→ Supplied information
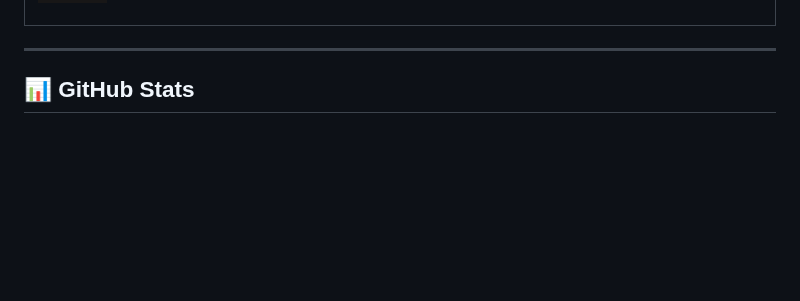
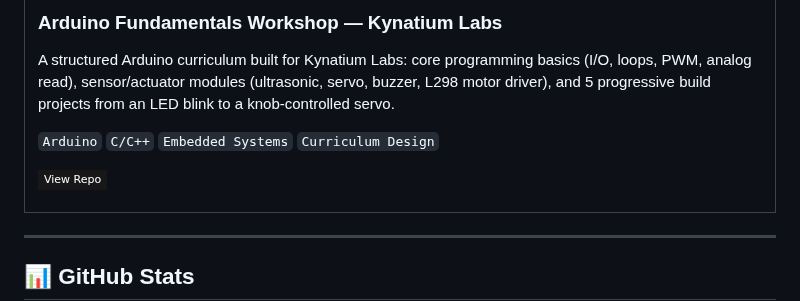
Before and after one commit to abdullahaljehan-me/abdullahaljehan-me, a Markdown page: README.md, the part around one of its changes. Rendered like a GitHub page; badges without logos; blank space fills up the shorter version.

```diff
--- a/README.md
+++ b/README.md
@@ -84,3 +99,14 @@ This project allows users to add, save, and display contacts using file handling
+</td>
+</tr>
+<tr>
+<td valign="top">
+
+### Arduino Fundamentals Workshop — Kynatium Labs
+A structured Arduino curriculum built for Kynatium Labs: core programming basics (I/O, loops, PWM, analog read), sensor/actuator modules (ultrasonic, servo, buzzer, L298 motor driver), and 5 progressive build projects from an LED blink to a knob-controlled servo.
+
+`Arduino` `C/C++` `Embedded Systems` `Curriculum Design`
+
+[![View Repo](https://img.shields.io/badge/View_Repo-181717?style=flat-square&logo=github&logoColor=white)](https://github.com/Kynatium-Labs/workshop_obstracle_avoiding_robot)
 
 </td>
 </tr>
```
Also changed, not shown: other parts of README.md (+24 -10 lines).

---

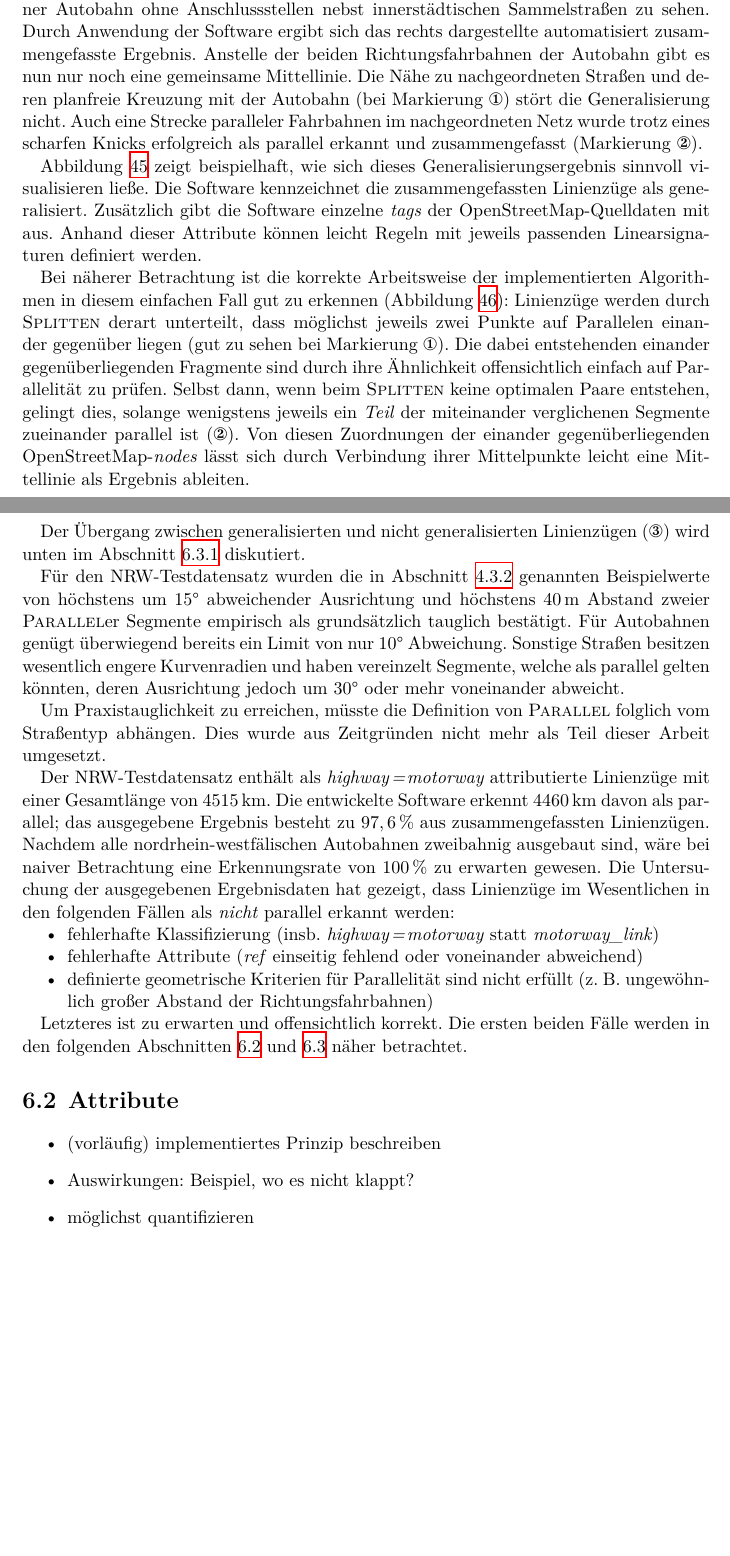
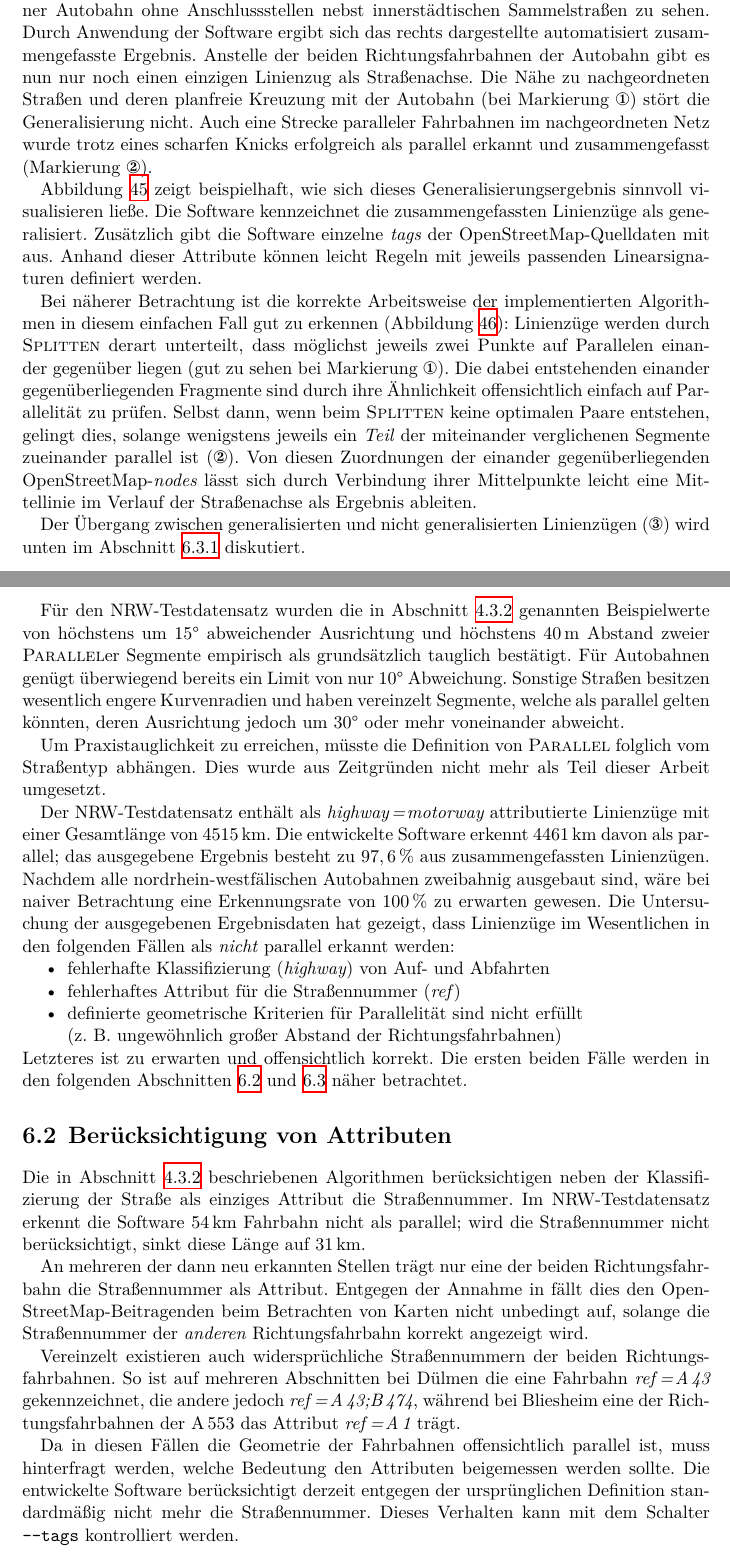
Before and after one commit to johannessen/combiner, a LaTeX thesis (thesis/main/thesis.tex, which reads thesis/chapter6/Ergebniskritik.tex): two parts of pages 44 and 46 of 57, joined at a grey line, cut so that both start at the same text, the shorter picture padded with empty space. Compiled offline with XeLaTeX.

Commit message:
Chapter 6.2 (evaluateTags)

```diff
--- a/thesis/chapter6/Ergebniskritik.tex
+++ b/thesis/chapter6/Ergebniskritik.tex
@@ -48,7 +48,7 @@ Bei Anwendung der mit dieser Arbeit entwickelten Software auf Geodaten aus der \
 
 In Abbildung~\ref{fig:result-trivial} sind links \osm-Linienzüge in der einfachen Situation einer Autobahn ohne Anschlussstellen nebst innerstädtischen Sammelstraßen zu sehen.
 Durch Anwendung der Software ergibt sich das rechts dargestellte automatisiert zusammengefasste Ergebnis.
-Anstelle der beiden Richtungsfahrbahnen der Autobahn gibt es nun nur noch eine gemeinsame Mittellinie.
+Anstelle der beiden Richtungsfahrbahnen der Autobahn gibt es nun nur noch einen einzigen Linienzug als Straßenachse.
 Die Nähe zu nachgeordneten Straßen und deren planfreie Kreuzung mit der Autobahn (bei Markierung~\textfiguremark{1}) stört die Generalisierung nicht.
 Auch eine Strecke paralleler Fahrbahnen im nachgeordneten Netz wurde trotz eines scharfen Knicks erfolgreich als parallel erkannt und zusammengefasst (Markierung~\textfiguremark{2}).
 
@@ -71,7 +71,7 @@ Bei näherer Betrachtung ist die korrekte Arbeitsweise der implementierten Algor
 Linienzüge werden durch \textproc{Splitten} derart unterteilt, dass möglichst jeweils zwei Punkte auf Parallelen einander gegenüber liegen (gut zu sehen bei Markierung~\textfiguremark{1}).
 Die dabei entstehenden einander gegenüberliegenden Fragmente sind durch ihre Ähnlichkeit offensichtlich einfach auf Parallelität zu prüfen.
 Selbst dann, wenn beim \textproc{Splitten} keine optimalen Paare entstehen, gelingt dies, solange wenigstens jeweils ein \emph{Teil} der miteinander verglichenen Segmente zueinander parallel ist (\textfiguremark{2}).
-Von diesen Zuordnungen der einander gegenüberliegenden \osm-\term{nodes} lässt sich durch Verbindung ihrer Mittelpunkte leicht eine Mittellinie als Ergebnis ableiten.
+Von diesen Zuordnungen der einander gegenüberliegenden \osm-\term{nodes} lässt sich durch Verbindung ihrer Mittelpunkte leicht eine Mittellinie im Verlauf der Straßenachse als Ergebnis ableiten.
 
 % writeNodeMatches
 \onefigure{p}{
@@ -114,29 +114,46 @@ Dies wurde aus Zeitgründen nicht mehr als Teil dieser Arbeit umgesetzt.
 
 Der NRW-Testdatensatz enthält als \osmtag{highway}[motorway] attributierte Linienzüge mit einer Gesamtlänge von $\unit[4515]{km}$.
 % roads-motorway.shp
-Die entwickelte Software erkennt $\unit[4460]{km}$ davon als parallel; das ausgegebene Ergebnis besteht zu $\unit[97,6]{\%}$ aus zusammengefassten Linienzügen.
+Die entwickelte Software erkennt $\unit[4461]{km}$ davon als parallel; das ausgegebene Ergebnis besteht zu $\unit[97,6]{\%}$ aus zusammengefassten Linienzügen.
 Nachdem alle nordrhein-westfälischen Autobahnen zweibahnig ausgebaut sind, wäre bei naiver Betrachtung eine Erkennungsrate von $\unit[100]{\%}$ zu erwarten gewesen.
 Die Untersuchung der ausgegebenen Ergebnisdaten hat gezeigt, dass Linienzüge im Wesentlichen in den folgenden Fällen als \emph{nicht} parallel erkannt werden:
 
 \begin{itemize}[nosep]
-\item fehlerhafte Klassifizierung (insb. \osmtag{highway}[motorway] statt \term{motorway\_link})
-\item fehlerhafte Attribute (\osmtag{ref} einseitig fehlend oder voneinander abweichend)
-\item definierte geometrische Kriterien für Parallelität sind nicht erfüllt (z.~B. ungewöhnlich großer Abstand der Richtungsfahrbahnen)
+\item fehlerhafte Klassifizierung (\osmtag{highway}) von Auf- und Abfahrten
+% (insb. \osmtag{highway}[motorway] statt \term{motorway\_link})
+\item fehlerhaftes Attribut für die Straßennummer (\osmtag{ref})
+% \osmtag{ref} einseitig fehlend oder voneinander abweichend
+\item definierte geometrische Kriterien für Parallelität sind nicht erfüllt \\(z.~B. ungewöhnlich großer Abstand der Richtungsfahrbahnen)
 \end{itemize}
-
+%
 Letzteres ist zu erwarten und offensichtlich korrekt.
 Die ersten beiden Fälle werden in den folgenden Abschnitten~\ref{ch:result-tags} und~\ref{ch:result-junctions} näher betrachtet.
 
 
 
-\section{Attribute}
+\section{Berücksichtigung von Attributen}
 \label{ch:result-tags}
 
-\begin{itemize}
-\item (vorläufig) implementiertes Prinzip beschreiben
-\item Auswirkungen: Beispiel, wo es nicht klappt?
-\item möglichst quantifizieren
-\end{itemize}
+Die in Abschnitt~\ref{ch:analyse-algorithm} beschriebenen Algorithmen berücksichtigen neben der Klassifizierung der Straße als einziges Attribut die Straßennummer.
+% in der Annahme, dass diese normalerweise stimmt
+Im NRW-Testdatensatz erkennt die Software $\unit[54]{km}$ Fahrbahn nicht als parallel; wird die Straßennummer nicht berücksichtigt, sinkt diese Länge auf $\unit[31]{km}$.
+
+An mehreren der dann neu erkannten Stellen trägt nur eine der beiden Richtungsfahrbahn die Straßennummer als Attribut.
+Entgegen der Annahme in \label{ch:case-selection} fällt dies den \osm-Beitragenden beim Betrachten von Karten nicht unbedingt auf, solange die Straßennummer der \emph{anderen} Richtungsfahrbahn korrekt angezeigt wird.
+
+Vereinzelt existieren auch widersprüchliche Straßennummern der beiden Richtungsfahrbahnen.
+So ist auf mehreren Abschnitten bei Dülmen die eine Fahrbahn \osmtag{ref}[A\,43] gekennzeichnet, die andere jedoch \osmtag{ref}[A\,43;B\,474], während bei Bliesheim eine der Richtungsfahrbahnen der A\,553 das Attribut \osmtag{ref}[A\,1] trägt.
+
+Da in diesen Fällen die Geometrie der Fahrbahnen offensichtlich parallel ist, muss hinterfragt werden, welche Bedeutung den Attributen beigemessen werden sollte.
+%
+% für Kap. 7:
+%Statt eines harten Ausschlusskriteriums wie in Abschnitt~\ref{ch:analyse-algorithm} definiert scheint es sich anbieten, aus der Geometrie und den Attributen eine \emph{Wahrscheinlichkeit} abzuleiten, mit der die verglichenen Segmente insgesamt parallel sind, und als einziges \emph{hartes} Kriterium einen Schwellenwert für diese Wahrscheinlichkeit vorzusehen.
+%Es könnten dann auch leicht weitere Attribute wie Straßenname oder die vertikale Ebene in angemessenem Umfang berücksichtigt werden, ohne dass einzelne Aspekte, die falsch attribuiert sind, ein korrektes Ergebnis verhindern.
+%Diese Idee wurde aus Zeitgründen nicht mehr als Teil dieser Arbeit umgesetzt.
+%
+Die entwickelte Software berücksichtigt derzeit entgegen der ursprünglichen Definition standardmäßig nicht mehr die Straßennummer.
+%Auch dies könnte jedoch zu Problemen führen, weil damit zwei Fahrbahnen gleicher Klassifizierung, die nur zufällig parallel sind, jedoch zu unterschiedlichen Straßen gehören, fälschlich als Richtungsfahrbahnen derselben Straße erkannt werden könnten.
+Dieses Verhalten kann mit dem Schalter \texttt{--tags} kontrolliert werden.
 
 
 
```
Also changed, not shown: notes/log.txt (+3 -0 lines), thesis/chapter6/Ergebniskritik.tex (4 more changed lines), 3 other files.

---

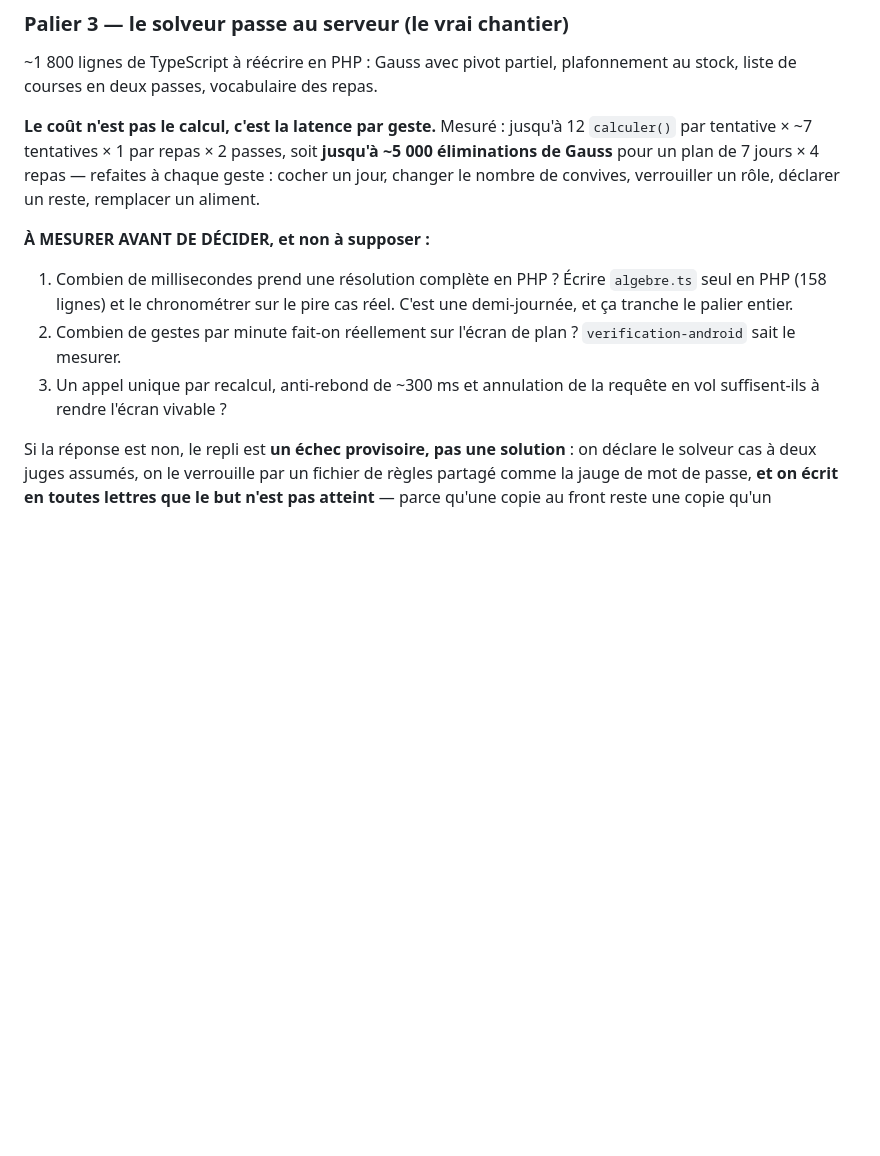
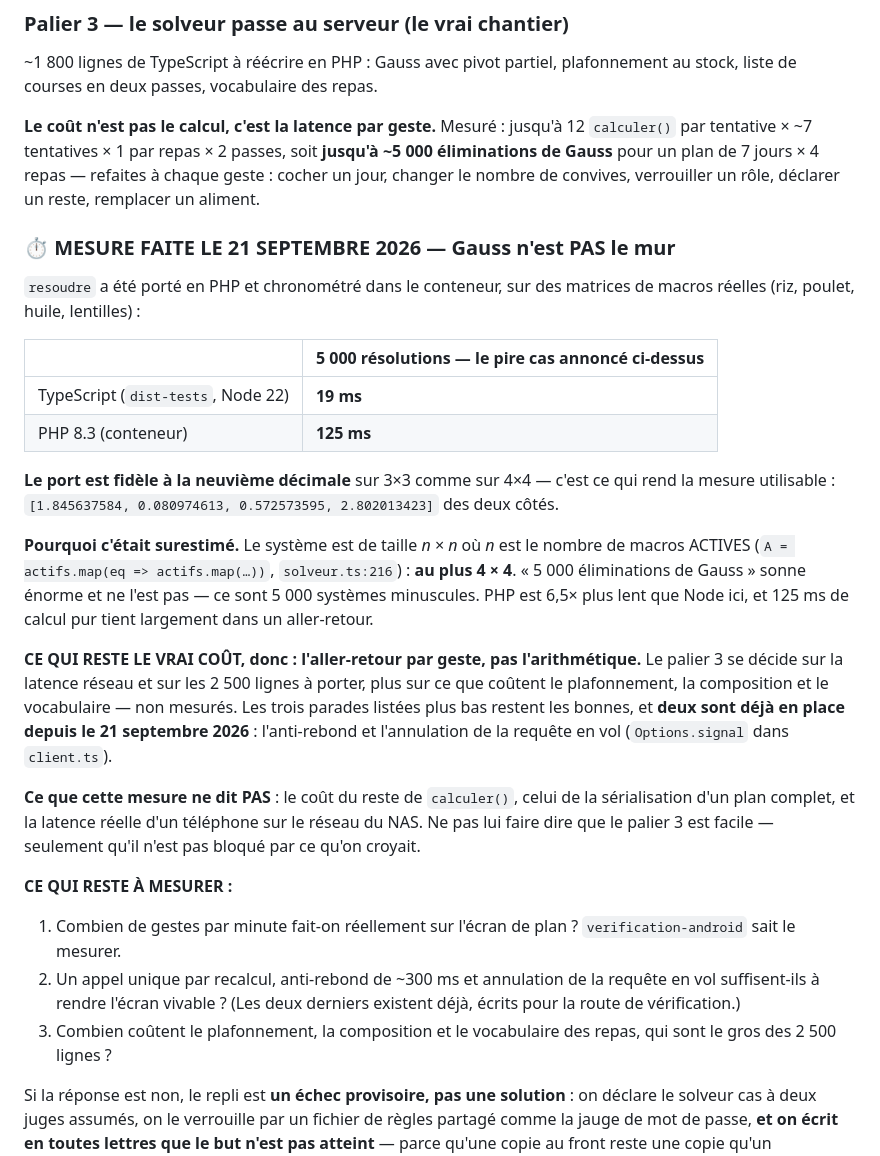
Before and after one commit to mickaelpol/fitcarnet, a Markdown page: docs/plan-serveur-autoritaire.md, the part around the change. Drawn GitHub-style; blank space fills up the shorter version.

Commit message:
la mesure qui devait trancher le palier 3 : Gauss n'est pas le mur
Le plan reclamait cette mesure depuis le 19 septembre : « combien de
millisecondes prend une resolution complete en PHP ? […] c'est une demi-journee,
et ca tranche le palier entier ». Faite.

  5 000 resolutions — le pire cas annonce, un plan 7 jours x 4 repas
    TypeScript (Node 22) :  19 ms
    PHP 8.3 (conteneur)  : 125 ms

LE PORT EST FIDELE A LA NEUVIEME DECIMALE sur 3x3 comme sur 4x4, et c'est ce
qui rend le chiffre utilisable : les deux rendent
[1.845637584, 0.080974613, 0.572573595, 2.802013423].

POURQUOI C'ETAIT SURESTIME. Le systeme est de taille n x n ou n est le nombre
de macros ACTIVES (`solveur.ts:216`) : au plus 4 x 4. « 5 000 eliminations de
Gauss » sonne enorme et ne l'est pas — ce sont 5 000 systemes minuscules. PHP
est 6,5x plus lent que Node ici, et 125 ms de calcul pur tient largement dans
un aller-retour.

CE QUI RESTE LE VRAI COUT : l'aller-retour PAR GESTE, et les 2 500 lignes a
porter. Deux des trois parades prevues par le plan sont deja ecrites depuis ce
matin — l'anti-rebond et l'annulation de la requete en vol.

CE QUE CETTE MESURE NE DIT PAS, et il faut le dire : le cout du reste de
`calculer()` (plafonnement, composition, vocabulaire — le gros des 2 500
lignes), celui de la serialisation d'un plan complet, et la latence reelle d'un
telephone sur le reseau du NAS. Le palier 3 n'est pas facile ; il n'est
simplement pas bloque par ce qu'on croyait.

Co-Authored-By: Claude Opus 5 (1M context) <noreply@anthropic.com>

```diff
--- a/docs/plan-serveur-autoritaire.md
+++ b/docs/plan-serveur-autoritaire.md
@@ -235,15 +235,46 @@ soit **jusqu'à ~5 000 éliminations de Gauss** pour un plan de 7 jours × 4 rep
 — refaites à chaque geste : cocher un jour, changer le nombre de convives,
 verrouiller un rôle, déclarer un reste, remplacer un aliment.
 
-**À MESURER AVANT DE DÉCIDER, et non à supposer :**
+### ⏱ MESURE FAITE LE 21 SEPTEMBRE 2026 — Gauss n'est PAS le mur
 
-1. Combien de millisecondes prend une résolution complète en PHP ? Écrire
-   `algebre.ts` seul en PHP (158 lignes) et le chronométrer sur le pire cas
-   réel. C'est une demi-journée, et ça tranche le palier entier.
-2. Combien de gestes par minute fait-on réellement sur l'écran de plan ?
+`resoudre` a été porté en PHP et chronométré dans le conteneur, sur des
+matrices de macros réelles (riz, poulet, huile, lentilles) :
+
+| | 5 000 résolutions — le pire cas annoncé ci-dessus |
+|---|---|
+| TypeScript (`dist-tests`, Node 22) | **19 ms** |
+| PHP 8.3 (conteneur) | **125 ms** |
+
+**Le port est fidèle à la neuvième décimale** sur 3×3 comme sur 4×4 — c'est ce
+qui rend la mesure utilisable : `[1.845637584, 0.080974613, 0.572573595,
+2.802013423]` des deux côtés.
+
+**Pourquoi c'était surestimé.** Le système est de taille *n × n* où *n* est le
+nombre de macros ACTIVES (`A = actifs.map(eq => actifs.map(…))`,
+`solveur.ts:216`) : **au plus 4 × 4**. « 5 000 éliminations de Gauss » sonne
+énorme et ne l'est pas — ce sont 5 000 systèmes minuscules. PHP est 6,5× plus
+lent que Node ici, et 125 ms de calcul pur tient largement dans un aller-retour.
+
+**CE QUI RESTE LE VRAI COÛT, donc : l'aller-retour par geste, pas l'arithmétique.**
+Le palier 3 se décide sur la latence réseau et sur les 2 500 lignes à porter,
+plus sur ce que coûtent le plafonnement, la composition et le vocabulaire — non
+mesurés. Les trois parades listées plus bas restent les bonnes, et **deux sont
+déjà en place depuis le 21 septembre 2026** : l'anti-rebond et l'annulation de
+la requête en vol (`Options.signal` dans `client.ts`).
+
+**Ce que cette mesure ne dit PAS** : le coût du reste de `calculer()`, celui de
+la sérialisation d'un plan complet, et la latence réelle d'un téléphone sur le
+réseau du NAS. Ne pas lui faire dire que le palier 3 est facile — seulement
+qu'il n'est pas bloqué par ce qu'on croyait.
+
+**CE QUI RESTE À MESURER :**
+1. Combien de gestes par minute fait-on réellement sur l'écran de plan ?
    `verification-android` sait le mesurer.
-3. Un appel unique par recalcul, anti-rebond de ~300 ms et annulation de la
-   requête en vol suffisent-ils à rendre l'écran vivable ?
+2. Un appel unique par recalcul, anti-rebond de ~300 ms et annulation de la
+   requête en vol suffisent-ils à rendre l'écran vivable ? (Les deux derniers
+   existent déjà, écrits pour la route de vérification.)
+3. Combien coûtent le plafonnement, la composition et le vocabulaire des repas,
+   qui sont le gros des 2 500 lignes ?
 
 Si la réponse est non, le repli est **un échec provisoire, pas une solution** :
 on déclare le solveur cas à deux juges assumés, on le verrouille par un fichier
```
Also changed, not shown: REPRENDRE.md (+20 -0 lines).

→ About this task
In the listing above, find the line with "logos; blank space fills up the shorter version." and the line with "Also changed, not shown: other", then print exactly those two lines and every line between them, and nothing more.

→ Solution for this problem
Before and after one commit to abdullahaljehan-me/abdullahaljehan-me, a Markdown page: README.md, the part around one of its changes. Rendered like a GitHub page; badges without logos; blank space fills up the shorter version.

```diff
--- a/README.md
+++ b/README.md
@@ -84,3 +99,14 @@ This project allows users to add, save, and display contacts using file handling
+</td>
+</tr>
+<tr>
+<td valign="top">
+
+### Arduino Fundamentals Workshop — Kynatium Labs
+A structured Arduino curriculum built for Kynatium Labs: core programming basics (I/O, loops, PWM, analog read), sensor/actuator modules (ultrasonic, servo, buzzer, L298 motor driver), and 5 progressive build projects from an LED blink to a knob-controlled servo.
+
+`Arduino` `C/C++` `Embedded Systems` `Curriculum Design`
+
+[![View Repo](https://img.shields.io/badge/View_Repo-181717?style=flat-square&logo=github&logoColor=white)](https://github.com/Kynatium-Labs/workshop_obstracle_avoiding_robot)
 
 </td>
 </tr>
```
Also changed, not shown: other parts of README.md (+24 -10 lines).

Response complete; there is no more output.